The problem —
Across the entries that follow, tally every line holding the word "MobContact" and reply with the count alone.

Given data —
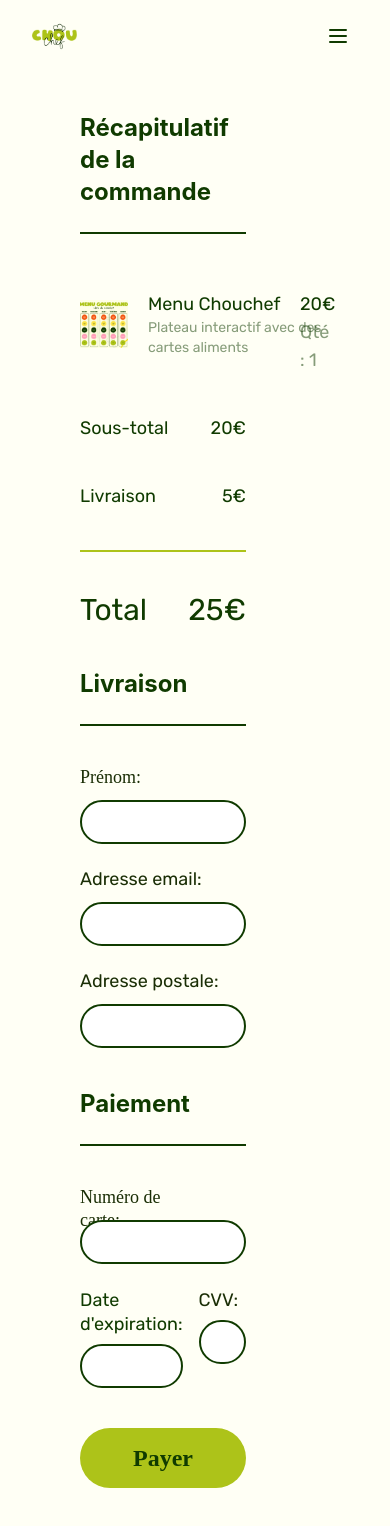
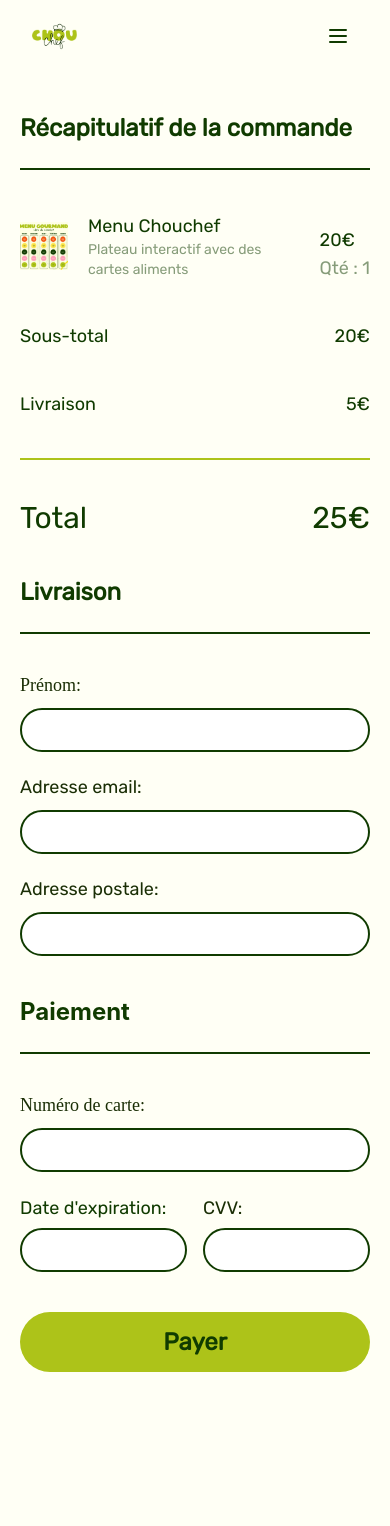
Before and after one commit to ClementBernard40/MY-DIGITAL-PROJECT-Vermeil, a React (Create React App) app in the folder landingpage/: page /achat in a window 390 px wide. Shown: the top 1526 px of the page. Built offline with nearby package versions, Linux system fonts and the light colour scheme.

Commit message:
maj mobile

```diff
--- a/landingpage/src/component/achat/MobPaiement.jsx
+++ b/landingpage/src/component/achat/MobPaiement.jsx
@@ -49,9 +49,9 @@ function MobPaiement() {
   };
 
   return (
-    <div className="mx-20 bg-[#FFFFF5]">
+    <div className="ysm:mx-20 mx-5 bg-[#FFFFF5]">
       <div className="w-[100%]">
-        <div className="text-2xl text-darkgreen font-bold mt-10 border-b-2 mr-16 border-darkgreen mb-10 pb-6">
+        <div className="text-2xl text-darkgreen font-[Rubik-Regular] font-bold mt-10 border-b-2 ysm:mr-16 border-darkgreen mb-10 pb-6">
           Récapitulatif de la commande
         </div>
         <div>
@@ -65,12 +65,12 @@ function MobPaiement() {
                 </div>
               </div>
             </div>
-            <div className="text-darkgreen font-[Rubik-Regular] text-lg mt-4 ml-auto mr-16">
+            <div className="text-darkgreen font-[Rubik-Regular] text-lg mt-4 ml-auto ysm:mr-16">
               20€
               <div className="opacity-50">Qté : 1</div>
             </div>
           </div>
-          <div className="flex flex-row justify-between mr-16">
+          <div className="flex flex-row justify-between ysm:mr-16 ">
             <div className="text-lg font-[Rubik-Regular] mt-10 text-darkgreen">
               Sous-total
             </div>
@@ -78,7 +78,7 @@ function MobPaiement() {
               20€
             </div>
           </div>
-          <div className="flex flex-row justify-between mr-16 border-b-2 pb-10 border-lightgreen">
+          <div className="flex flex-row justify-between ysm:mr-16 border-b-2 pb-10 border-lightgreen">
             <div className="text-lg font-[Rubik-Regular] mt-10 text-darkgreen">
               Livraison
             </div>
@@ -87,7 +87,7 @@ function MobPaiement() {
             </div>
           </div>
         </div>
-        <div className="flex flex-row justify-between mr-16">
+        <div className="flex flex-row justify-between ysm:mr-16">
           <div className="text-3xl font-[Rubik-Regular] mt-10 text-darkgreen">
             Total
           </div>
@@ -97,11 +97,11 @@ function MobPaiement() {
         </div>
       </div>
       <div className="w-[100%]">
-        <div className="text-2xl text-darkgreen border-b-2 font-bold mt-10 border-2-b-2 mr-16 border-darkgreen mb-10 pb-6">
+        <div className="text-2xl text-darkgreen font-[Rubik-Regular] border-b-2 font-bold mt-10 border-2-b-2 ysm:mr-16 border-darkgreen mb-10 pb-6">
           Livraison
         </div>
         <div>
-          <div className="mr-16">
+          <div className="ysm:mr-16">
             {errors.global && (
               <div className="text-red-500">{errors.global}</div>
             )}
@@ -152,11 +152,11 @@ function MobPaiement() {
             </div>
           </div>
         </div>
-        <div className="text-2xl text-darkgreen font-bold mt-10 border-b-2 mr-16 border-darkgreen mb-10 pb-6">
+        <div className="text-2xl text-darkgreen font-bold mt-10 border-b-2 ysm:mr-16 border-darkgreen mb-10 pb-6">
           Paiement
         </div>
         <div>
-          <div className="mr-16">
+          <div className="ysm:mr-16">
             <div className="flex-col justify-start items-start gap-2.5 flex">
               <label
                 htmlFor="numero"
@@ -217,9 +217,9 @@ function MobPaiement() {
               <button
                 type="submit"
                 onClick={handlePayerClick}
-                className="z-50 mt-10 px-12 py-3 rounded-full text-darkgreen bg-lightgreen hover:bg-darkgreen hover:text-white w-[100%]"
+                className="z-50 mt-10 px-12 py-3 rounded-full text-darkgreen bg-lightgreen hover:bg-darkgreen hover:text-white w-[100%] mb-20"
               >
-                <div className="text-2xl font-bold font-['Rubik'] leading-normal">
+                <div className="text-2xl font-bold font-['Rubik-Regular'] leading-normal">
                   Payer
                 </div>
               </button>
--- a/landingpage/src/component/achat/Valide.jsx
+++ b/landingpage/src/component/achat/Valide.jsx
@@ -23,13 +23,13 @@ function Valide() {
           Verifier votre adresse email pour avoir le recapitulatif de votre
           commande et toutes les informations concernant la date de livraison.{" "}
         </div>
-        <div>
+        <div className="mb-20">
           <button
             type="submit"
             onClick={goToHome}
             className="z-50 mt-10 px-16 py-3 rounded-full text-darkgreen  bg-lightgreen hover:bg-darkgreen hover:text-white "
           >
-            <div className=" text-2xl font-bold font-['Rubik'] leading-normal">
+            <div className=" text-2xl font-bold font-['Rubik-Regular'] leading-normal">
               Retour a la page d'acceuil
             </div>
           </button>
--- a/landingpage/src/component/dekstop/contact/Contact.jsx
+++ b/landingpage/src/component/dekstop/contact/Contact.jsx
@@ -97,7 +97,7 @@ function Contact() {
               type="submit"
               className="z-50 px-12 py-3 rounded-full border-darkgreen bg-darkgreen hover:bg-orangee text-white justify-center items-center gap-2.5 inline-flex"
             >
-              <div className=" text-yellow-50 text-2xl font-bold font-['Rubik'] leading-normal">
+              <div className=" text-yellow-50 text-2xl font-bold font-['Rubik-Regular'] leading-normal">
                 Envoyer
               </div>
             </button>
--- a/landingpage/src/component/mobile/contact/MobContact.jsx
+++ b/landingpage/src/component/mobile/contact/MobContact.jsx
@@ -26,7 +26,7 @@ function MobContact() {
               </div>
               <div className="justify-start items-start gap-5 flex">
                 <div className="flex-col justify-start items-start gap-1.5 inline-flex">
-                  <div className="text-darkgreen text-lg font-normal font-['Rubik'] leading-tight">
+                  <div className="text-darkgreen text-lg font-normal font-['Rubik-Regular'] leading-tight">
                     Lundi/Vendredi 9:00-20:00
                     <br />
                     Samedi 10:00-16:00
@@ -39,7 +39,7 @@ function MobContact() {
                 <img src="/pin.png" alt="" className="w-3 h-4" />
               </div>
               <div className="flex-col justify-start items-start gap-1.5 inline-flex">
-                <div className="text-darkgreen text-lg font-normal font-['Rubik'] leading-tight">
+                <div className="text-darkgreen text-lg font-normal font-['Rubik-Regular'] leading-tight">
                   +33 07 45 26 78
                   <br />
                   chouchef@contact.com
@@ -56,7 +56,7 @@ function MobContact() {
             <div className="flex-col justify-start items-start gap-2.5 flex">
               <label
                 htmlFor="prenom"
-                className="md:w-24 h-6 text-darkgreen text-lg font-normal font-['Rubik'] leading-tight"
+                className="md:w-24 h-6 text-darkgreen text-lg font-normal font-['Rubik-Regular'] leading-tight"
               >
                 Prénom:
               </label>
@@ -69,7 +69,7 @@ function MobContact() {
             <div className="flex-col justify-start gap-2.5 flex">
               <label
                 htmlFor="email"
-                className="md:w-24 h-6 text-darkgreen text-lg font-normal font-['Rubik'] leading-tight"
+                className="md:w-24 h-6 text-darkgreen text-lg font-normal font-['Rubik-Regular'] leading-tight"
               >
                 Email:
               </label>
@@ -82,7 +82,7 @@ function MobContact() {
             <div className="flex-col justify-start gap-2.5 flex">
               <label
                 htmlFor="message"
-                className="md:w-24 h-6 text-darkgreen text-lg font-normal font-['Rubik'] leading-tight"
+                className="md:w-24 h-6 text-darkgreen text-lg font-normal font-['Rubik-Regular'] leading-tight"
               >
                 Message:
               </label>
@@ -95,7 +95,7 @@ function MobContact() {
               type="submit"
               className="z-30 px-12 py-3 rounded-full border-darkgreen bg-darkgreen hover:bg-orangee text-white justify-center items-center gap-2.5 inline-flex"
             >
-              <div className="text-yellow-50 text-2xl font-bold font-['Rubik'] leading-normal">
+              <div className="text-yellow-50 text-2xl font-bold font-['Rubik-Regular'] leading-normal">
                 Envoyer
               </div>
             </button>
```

---

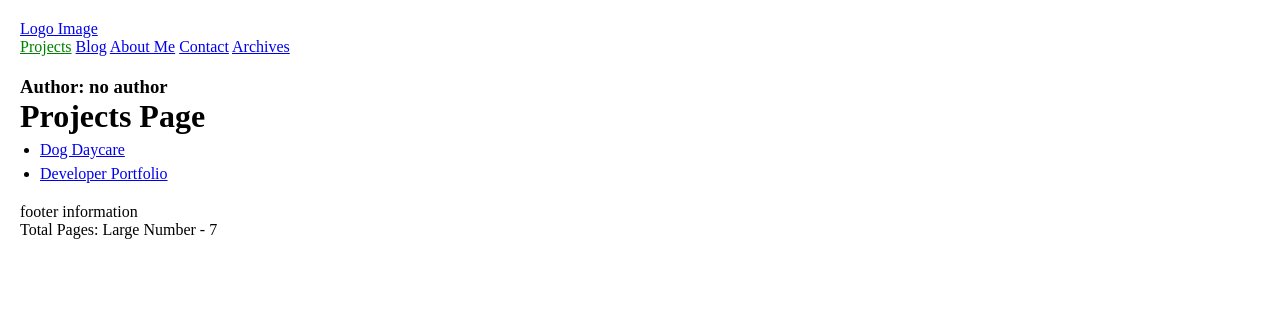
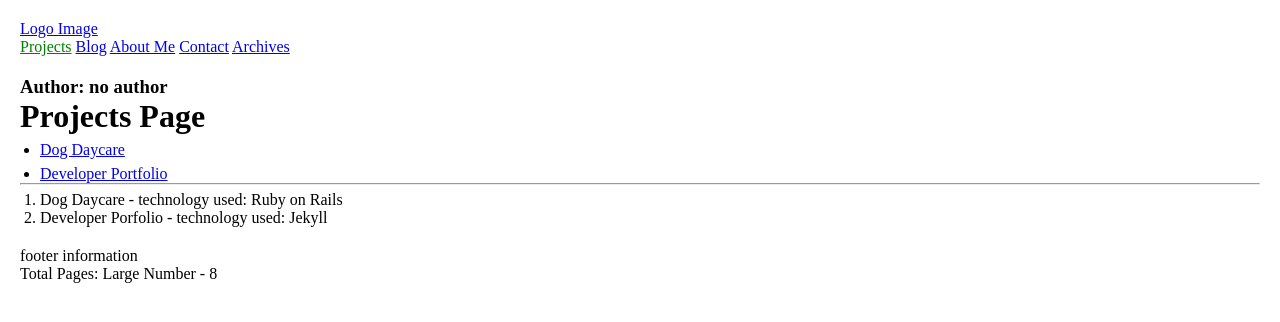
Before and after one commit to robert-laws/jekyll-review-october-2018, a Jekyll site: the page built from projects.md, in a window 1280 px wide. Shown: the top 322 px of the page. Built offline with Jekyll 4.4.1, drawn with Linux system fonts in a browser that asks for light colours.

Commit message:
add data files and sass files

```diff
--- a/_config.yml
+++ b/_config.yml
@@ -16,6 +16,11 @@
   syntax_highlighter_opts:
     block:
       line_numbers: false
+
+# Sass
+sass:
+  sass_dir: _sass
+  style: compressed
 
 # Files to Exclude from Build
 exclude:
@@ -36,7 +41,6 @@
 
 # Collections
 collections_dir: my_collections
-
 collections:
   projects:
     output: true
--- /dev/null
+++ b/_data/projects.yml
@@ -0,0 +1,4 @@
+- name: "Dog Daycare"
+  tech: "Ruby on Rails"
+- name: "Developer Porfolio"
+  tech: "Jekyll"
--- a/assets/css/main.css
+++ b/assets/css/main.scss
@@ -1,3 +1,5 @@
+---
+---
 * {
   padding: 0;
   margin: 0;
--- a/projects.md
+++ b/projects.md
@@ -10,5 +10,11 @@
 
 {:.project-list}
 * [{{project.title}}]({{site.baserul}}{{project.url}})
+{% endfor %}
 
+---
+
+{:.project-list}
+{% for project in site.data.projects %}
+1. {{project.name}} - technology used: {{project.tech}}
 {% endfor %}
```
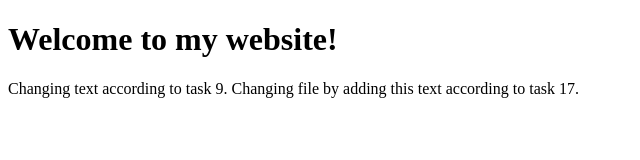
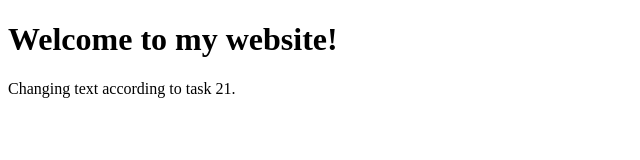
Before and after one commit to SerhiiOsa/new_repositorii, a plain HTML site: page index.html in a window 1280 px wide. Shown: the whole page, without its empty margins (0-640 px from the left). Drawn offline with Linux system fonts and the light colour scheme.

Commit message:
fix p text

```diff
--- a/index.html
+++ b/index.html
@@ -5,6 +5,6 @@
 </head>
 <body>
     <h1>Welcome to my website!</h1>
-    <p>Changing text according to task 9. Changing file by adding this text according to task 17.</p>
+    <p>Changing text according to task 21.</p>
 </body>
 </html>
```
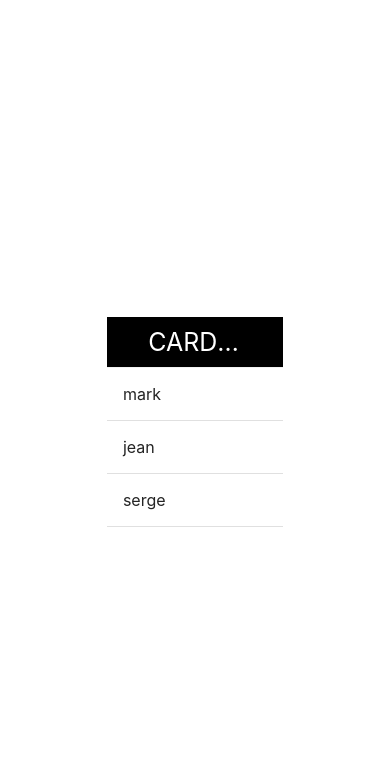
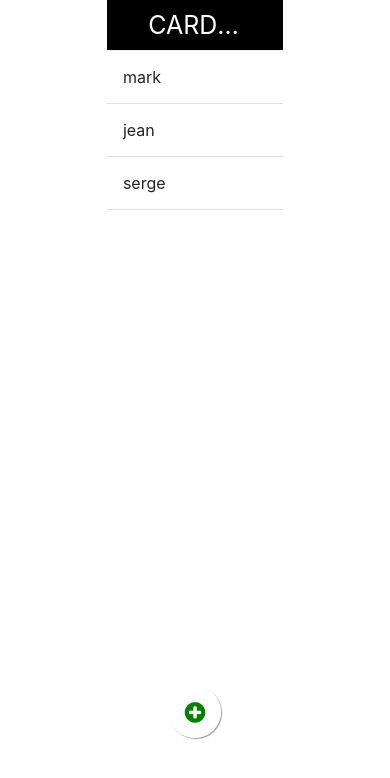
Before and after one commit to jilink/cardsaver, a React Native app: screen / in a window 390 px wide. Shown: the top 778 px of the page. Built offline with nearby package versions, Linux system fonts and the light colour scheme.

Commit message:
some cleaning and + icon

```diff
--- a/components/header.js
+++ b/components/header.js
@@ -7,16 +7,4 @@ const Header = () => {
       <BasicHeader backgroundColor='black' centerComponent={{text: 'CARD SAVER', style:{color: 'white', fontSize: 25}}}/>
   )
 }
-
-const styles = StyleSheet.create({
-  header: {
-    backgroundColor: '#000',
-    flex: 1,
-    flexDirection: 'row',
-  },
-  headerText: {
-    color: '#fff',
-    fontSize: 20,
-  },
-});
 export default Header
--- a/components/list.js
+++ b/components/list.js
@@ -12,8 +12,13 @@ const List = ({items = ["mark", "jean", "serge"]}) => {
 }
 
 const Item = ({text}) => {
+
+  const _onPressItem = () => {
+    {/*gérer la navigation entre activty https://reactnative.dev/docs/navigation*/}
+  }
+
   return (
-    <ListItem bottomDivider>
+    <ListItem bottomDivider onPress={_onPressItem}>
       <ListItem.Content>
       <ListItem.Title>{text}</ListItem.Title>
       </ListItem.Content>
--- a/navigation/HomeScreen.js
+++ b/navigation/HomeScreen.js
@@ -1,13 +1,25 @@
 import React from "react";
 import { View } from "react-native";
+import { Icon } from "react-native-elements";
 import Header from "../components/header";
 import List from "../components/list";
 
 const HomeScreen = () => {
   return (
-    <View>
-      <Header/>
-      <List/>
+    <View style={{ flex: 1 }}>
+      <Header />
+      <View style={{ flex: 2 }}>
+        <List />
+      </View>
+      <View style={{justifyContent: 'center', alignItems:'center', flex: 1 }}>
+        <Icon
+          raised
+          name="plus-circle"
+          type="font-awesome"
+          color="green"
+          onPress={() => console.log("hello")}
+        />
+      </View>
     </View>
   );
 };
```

Solution below —
8